* [The problem]: With the pictures left out, repeat every entry that follows exactly.
--- Data under study Enclosed Below ---
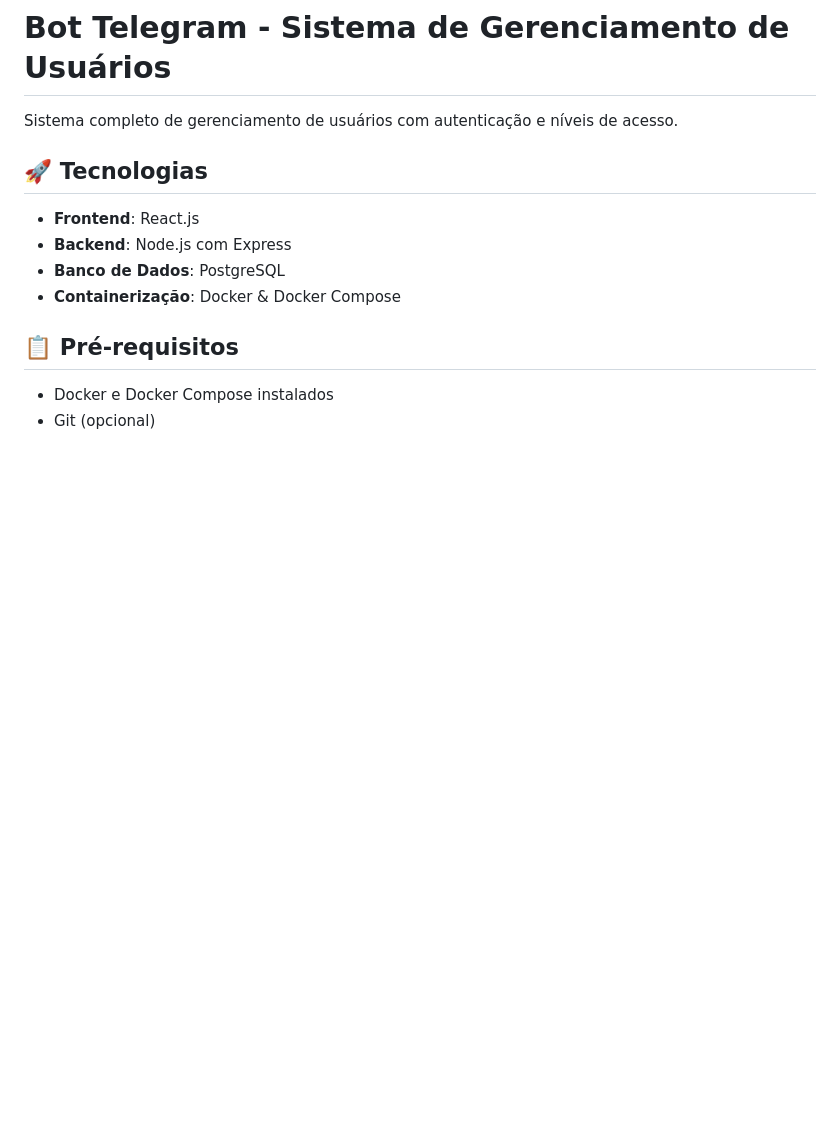
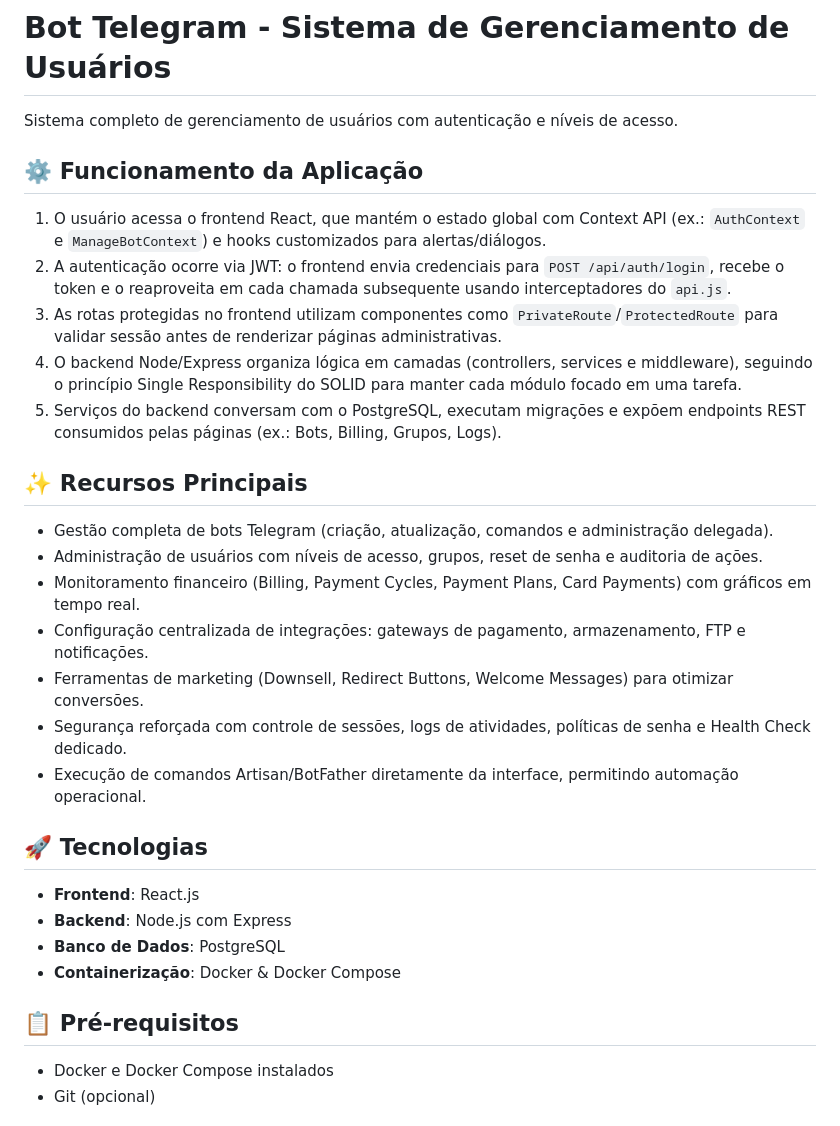
Before and after one commit to LeoPinheiroDesenv/EasybotTelegram, a Markdown page: README.md, the part around the change. Rendered like a GitHub page; blank space fills up the shorter version.

Commit message:
Add application functionality and features to README
Co-authored-by: leonidasgbp <leonidasgbp@gmail.com>

```diff
--- a/README.md
+++ b/README.md
@@ -1,6 +1,24 @@
 # Bot Telegram - Sistema de Gerenciamento de Usuários
 
 Sistema completo de gerenciamento de usuários com autenticação e níveis de acesso.
+
+## ⚙️ Funcionamento da Aplicação
+
+1. O usuário acessa o frontend React, que mantém o estado global com Context API (ex.: `AuthContext` e `ManageBotContext`) e hooks customizados para alertas/diálogos.
+2. A autenticação ocorre via JWT: o frontend envia credenciais para `POST /api/auth/login`, recebe o token e o reaproveita em cada chamada subsequente usando interceptadores do `api.js`.
+3. As rotas protegidas no frontend utilizam componentes como `PrivateRoute`/`ProtectedRoute` para validar sessão antes de renderizar páginas administrativas.
+4. O backend Node/Express organiza lógica em camadas (controllers, services e middleware), seguindo o princípio Single Responsibility do SOLID para manter cada módulo focado em uma tarefa.
+5. Serviços do backend conversam com o PostgreSQL, executam migrações e expõem endpoints REST consumidos pelas páginas (ex.: Bots, Billing, Grupos, Logs).
+
+## ✨ Recursos Principais
+
+- Gestão completa de bots Telegram (criação, atualização, comandos e administração delegada).
+- Administração de usuários com níveis de acesso, grupos, reset de senha e auditoria de ações.
+- Monitoramento financeiro (Billing, Payment Cycles, Payment Plans, Card Payments) com gráficos em tempo real.
+- Configuração centralizada de integrações: gateways de pagamento, armazenamento, FTP e notificações.
+- Ferramentas de marketing (Downsell, Redirect Buttons, Welcome Messages) para otimizar conversões.
+- Segurança reforçada com controle de sessões, logs de atividades, políticas de senha e Health Check dedicado.
+- Execução de comandos Artisan/BotFather diretamente da interface, permitindo automação operacional.
 
 ## 🚀 Tecnologias
 
```
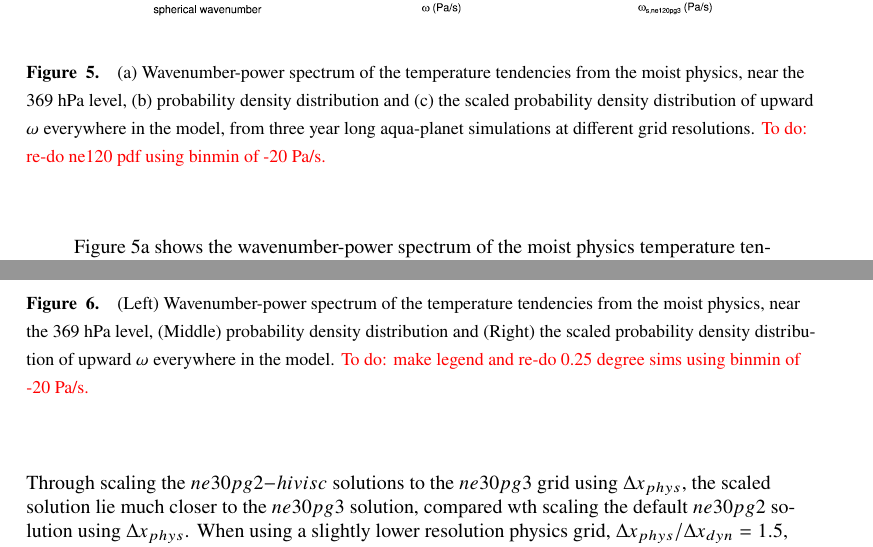
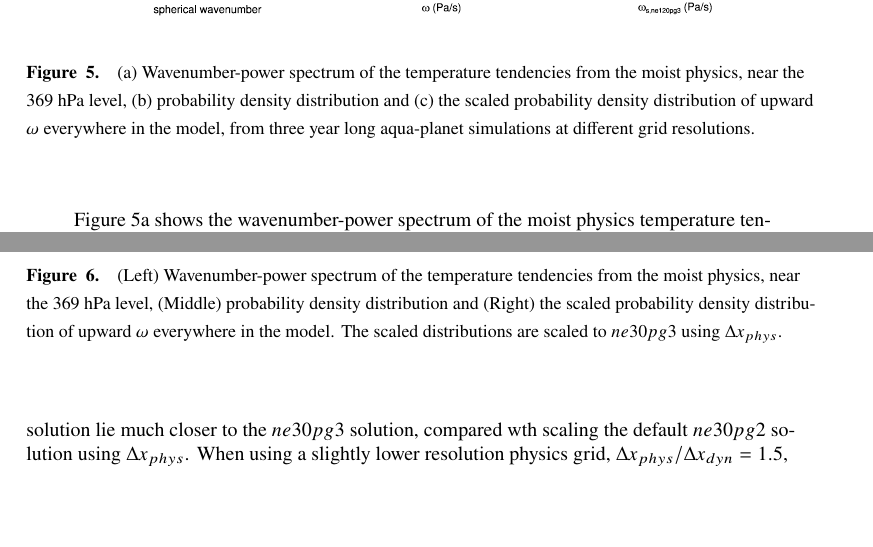
Before and after one commit to adamrher/2017-physres, a LaTeX document (physres.tex): two parts of pages 9 and 10 of 12, joined at a grey line, cut so that both start at the same text, the shorter picture padded with empty space. Compiled offline with pdfLaTeX.

Commit message:
getting there

```diff
--- a/physres.tex
+++ b/physres.tex
@@ -288,7 +288,7 @@ where $P(\omega_{s})$ is the PDF of the scaled $\omega$, $\omega_{s}$, and $\alp
 \begin{center}
 \noindent\includegraphics[width=30pc,angle=0]{figs/pg3panel.pdf}\\
 \end{center}
-\caption{(a) Wavenumber-power spectrum of the temperature tendencies from the moist physics, near the 369 hPa level, (b) probability density distribution and (c) the scaled probability density distribution of upward $\omega$ everywhere in the model, from three year long aqua-planet simulations at different grid resolutions. {\color{red}To do: re-do ne120 pdf using binmin of -20 Pa/s.}}
+\caption{(a) Wavenumber-power spectrum of the temperature tendencies from the moist physics, near the 369 hPa level, (b) probability density distribution and (c) the scaled probability density distribution of upward $\omega$ everywhere in the model, from three year long aqua-planet simulations at different grid resolutions.}
 \label{fig:pg3panel}
 \end{figure}
 
@@ -298,7 +298,7 @@ When the physics and dynamics grids are of a different resolution, it is not cle
 \begin{center}
 \noindent\includegraphics[width=30pc,angle=0]{figs/panel_ne20pg2-ne30pg2-ne30pg3.pdf}\\
 \end{center}
-\caption{(Left) Wavenumber-power spectrum of the temperature tendencies from the moist physics, near the 369 hPa level, (Middle) probability density distribution and (Right) the scaled probability density distribution of upward $\omega$ everywhere in the model. {\color{red}To do: make legend and re-do 0.25 degree sims using binmin of -20 Pa/s.}}
+\caption{(Left) Wavenumber-power spectrum of the temperature tendencies from the moist physics, near the 369 hPa level, (Middle) probability density distribution and (Right) the scaled probability density distribution of upward $\omega$ everywhere in the model. The scaled distributions are scaled to $ne30pg3$ using $\Delta x_{phys}$.}
 \label{fig:pgXpanel}
 \end{figure}
 
```
Also changed, not shown: physres.pdf.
--- End of Enclosed Data under study ---
* [Response to the task]:
Before and after one commit to LeoPinheiroDesenv/EasybotTelegram, a Markdown page: README.md, the part around the change. Rendered like a GitHub page; blank space fills up the shorter version.

Commit message:
Add application functionality and features to README
Co-authored-by: leonidasgbp <leonidasgbp@gmail.com>

```diff
--- a/README.md
+++ b/README.md
@@ -1,6 +1,24 @@
 # Bot Telegram - Sistema de Gerenciamento de Usuários
 
 Sistema completo de gerenciamento de usuários com autenticação e níveis de acesso.
+
+## ⚙️ Funcionamento da Aplicação
+
+1. O usuário acessa o frontend React, que mantém o estado global com Context API (ex.: `AuthContext` e `ManageBotContext`) e hooks customizados para alertas/diálogos.
+2. A autenticação ocorre via JWT: o frontend envia credenciais para `POST /api/auth/login`, recebe o token e o reaproveita em cada chamada subsequente usando interceptadores do `api.js`.
+3. As rotas protegidas no frontend utilizam componentes como `PrivateRoute`/`ProtectedRoute` para validar sessão antes de renderizar páginas administrativas.
+4. O backend Node/Express organiza lógica em camadas (controllers, services e middleware), seguindo o princípio Single Responsibility do SOLID para manter cada módulo focado em uma tarefa.
+5. Serviços do backend conversam com o PostgreSQL, executam migrações e expõem endpoints REST consumidos pelas páginas (ex.: Bots, Billing, Grupos, Logs).
+
+## ✨ Recursos Principais
+
+- Gestão completa de bots Telegram (criação, atualização, comandos e administração delegada).
+- Administração de usuários com níveis de acesso, grupos, reset de senha e auditoria de ações.
+- Monitoramento financeiro (Billing, Payment Cycles, Payment Plans, Card Payments) com gráficos em tempo real.
+- Configuração centralizada de integrações: gateways de pagamento, armazenamento, FTP e notificações.
+- Ferramentas de marketing (Downsell, Redirect Buttons, Welcome Messages) para otimizar conversões.
+- Segurança reforçada com controle de sessões, logs de atividades, políticas de senha e Health Check dedicado.
+- Execução de comandos Artisan/BotFather diretamente da interface, permitindo automação operacional.
 
 ## 🚀 Tecnologias
 
```
Before and after one commit to adamrher/2017-physres, a LaTeX document (physres.tex): two parts of pages 9 and 10 of 12, joined at a grey line, cut so that both start at the same text, the shorter picture padded with empty space. Compiled offline with pdfLaTeX.

Commit message:
getting there

```diff
--- a/physres.tex
+++ b/physres.tex
@@ -288,7 +288,7 @@ where $P(\omega_{s})$ is the PDF of the scaled $\omega$, $\omega_{s}$, and $\alp
 \begin{center}
 \noindent\includegraphics[width=30pc,angle=0]{figs/pg3panel.pdf}\\
 \end{center}
-\caption{(a) Wavenumber-power spectrum of the temperature tendencies from the moist physics, near the 369 hPa level, (b) probability density distribution and (c) the scaled probability density distribution of upward $\omega$ everywhere in the model, from three year long aqua-planet simulations at different grid resolutions. {\color{red}To do: re-do ne120 pdf using binmin of -20 Pa/s.}}
+\caption{(a) Wavenumber-power spectrum of the temperature tendencies from the moist physics, near the 369 hPa level, (b) probability density distribution and (c) the scaled probability density distribution of upward $\omega$ everywhere in the model, from three year long aqua-planet simulations at different grid resolutions.}
 \label{fig:pg3panel}
 \end{figure}
 
@@ -298,7 +298,7 @@ When the physics and dynamics grids are of a different resolution, it is not cle
 \begin{center}
 \noindent\includegraphics[width=30pc,angle=0]{figs/panel_ne20pg2-ne30pg2-ne30pg3.pdf}\\
 \end{center}
-\caption{(Left) Wavenumber-power spectrum of the temperature tendencies from the moist physics, near the 369 hPa level, (Middle) probability density distribution and (Right) the scaled probability density distribution of upward $\omega$ everywhere in the model. {\color{red}To do: make legend and re-do 0.25 degree sims using binmin of -20 Pa/s.}}
+\caption{(Left) Wavenumber-power spectrum of the temperature tendencies from the moist physics, near the 369 hPa level, (Middle) probability density distribution and (Right) the scaled probability density distribution of upward $\omega$ everywhere in the model. The scaled distributions are scaled to $ne30pg3$ using $\Delta x_{phys}$.}
 \label{fig:pgXpanel}
 \end{figure}
 
```
Also changed, not shown: physres.pdf.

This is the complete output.